Novogratz shares her many years of experience in delivering well-meaning philanthropy in this powerful, inspiring and refreshing work. Novogratz challenges her readers rethink long-held premises of philanthropy. It’s very clear that part of Jacqueline’s mission in the Blue Sweater is to introduce readers to a new way of thinking about dealing with the large part of the world that does not share in the benefit of the bulk of its resources. She introduces us to profit/loss thinking for the nonprofit world. She talked about accountability and about helping people learn how to help themselves. She makes her point beautifully. But most of the time she sweeps us up into the context of her marvelous life journey. We meet characters, antagonists, good guys and really, really bad guys (mostly women in both cases). We feel her pain, her frustration, her longing and ultimately her joy. She gives us much insight into her time in Rwanda as she formed strong bonds with emerging women leaders. She then returns to Rwanda after the genocide and takes us with her on a journey as she reconnects with women from her earlier life there and tries to process how the women whom she knew so well and loved so much could be part of such evil and mayhem.
I love her story telling. I also appreciate Novogratz’s teaching. From her diverse times in Africa, Manhattan, Stanford and India, Jacqueline pieces together example and observation that puts a new spin on solving poverty and empowerment issues. She finds people who bring to bear on the issues of poverty the profit motive, entrepreneurship, accountability principles to bring the poorest of the poor clean water, efficient farming, mosquito nets, medication and other essential needs. She point out the power of seeing the world’s most poor as customers, rather than recipients of handouts. She shows how to invest in the people who can find the solutions to come up with solutions that scale as opposed to proving handouts that run out when the donor moves on.
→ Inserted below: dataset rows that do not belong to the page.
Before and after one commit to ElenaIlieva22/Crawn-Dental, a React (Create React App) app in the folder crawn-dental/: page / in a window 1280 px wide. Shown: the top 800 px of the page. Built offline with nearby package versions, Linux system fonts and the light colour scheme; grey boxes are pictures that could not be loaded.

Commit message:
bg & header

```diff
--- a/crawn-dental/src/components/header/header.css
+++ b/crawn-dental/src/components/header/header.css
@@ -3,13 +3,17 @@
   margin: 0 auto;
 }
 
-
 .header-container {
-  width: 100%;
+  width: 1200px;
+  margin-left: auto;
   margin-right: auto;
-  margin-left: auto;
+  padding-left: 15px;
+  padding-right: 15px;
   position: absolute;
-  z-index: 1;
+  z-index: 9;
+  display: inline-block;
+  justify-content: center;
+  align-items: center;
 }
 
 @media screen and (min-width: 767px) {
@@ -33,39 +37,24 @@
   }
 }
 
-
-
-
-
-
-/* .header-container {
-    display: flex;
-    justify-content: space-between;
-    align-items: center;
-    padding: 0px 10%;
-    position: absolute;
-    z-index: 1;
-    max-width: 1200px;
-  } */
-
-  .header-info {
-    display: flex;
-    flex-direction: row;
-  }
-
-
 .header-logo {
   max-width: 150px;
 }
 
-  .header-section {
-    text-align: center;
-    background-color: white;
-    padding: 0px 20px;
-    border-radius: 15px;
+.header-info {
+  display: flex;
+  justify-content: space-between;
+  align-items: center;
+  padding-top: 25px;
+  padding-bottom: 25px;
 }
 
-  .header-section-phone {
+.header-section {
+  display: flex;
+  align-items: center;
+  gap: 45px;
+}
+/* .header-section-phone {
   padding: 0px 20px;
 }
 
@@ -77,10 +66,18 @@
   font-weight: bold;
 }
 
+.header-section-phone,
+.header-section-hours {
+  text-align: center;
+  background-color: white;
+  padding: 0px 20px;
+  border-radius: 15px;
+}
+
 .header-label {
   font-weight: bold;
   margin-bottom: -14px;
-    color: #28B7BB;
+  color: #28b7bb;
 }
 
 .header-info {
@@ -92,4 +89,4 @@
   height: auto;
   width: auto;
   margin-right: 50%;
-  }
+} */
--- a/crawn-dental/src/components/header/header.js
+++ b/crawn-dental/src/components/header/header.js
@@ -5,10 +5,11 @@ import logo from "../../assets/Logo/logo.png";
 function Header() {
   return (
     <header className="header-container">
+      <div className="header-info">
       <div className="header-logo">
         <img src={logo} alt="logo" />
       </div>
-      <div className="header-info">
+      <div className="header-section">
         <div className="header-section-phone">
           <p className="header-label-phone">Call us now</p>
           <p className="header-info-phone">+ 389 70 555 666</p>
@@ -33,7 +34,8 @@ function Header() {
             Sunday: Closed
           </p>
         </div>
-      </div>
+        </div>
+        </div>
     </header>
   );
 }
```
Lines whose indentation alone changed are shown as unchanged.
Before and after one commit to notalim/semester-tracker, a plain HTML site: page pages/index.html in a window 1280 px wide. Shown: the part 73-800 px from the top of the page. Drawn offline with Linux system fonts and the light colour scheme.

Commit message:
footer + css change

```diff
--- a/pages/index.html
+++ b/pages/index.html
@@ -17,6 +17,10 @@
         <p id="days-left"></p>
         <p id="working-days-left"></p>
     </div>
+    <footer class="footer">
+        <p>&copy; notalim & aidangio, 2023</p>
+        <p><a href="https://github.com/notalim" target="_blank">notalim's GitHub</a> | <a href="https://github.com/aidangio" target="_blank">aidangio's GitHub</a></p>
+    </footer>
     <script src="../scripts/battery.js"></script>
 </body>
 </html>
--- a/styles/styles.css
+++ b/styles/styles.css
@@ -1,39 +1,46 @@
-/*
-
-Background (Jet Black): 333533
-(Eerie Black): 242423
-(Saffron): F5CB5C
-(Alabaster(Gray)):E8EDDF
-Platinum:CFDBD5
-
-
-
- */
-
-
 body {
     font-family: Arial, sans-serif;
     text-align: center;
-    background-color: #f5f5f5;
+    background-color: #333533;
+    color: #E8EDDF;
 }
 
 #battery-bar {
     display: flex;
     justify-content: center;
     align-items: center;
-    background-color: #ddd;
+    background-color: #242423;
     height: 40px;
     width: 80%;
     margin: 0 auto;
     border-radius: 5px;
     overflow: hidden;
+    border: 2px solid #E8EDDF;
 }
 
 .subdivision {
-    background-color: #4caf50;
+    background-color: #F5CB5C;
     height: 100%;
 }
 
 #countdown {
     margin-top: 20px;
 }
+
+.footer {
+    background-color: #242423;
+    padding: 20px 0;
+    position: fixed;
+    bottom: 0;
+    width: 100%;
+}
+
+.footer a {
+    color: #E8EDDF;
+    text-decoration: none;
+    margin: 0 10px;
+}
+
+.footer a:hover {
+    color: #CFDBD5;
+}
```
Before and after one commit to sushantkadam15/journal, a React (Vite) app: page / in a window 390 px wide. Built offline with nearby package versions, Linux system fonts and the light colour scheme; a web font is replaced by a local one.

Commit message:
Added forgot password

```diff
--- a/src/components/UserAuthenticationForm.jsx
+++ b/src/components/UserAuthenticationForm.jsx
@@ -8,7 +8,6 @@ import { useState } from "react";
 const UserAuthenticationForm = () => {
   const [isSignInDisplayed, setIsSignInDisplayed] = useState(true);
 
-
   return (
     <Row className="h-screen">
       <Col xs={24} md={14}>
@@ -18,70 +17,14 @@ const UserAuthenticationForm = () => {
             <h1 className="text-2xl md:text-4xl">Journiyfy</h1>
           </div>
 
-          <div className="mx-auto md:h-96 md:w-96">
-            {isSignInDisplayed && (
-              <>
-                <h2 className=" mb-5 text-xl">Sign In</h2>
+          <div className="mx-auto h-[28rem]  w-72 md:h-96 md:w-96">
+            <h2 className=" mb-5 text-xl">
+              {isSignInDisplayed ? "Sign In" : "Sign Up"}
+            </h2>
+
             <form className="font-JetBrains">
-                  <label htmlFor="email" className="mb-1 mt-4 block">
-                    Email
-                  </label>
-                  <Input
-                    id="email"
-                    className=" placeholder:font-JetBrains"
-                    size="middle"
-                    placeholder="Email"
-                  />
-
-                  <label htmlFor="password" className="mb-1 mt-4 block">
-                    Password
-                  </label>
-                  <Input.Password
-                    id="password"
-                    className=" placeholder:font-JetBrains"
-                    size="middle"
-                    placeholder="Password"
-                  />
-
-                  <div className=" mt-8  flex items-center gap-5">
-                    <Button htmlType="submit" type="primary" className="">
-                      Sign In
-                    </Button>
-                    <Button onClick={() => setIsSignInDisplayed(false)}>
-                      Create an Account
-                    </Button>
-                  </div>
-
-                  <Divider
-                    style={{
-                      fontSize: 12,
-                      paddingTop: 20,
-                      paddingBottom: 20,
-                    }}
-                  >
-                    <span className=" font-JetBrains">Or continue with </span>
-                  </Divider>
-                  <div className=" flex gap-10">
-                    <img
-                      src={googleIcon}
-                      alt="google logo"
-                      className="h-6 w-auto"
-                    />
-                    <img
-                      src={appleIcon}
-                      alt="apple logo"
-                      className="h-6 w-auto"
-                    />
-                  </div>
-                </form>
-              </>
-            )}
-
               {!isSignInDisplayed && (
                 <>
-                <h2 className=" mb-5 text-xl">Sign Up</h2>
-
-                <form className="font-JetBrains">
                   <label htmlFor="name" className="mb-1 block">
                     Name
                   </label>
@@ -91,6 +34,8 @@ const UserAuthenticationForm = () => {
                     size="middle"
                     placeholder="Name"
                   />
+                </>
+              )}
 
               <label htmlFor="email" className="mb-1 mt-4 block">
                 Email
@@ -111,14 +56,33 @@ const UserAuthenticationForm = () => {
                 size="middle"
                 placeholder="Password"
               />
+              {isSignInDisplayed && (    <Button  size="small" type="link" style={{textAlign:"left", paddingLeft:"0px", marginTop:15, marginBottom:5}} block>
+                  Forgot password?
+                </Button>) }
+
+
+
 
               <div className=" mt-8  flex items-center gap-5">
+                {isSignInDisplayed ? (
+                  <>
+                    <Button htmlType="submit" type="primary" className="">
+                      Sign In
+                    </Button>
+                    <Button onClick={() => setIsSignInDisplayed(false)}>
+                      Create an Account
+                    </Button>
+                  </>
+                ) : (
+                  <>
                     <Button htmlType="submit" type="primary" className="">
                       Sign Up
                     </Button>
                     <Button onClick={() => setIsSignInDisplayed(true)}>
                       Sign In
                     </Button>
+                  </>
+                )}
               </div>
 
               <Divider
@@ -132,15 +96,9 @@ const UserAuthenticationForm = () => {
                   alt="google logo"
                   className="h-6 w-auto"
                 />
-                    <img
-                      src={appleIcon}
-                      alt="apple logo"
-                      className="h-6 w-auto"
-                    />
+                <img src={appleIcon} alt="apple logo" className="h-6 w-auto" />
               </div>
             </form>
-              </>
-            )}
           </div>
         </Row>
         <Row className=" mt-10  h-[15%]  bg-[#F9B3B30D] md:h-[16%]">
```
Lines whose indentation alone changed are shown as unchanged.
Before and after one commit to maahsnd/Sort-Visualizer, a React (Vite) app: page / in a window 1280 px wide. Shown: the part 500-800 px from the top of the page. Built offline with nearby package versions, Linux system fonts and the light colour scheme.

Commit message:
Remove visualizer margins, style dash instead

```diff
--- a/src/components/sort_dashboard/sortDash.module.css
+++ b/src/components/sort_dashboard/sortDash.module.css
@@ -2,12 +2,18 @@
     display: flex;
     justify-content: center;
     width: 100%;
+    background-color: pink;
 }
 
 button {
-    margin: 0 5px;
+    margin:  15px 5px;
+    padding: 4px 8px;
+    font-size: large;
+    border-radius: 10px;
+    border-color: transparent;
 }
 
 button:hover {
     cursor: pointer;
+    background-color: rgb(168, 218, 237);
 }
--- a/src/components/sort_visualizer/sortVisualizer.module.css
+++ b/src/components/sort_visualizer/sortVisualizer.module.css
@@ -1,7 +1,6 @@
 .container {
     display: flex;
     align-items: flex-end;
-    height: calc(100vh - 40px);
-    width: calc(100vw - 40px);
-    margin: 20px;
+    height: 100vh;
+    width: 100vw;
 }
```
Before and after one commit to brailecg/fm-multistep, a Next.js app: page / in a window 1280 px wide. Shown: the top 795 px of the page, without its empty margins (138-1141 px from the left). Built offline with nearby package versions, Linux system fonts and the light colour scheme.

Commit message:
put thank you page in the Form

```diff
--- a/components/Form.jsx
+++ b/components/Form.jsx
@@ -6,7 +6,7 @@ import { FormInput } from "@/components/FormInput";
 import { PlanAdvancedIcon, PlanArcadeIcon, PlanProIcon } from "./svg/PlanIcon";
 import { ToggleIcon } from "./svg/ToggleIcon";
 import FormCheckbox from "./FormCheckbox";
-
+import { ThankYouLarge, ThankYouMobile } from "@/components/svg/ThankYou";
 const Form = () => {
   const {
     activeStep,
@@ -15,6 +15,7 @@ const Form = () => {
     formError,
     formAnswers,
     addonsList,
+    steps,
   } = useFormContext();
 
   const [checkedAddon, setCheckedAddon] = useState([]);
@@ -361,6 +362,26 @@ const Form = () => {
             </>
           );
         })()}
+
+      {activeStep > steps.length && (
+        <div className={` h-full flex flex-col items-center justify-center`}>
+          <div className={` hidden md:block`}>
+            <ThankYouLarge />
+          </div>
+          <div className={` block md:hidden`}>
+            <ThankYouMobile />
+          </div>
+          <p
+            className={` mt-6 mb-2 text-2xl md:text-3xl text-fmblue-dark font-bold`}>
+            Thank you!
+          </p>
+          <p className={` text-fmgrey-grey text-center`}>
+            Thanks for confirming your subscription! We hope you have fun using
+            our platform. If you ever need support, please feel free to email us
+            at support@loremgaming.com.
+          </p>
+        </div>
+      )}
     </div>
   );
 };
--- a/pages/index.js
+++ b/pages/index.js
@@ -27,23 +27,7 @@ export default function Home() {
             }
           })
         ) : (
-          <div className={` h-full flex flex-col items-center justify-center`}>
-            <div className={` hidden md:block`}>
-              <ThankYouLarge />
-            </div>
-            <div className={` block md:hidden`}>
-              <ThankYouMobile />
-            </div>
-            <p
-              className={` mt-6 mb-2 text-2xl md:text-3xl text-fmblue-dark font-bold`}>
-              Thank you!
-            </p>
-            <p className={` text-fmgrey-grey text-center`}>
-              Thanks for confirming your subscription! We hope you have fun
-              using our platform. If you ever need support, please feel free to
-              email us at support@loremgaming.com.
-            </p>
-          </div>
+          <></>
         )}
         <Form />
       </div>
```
The story of the Acumen Fund is inspiring. I do believe anyone reading this book will be affected in a couple of ways. You are certain to be will be highly entertained, or at risk of being moved and changed. Most likely it will be both.
Jacqueline Novogratz speaks at the TED conference….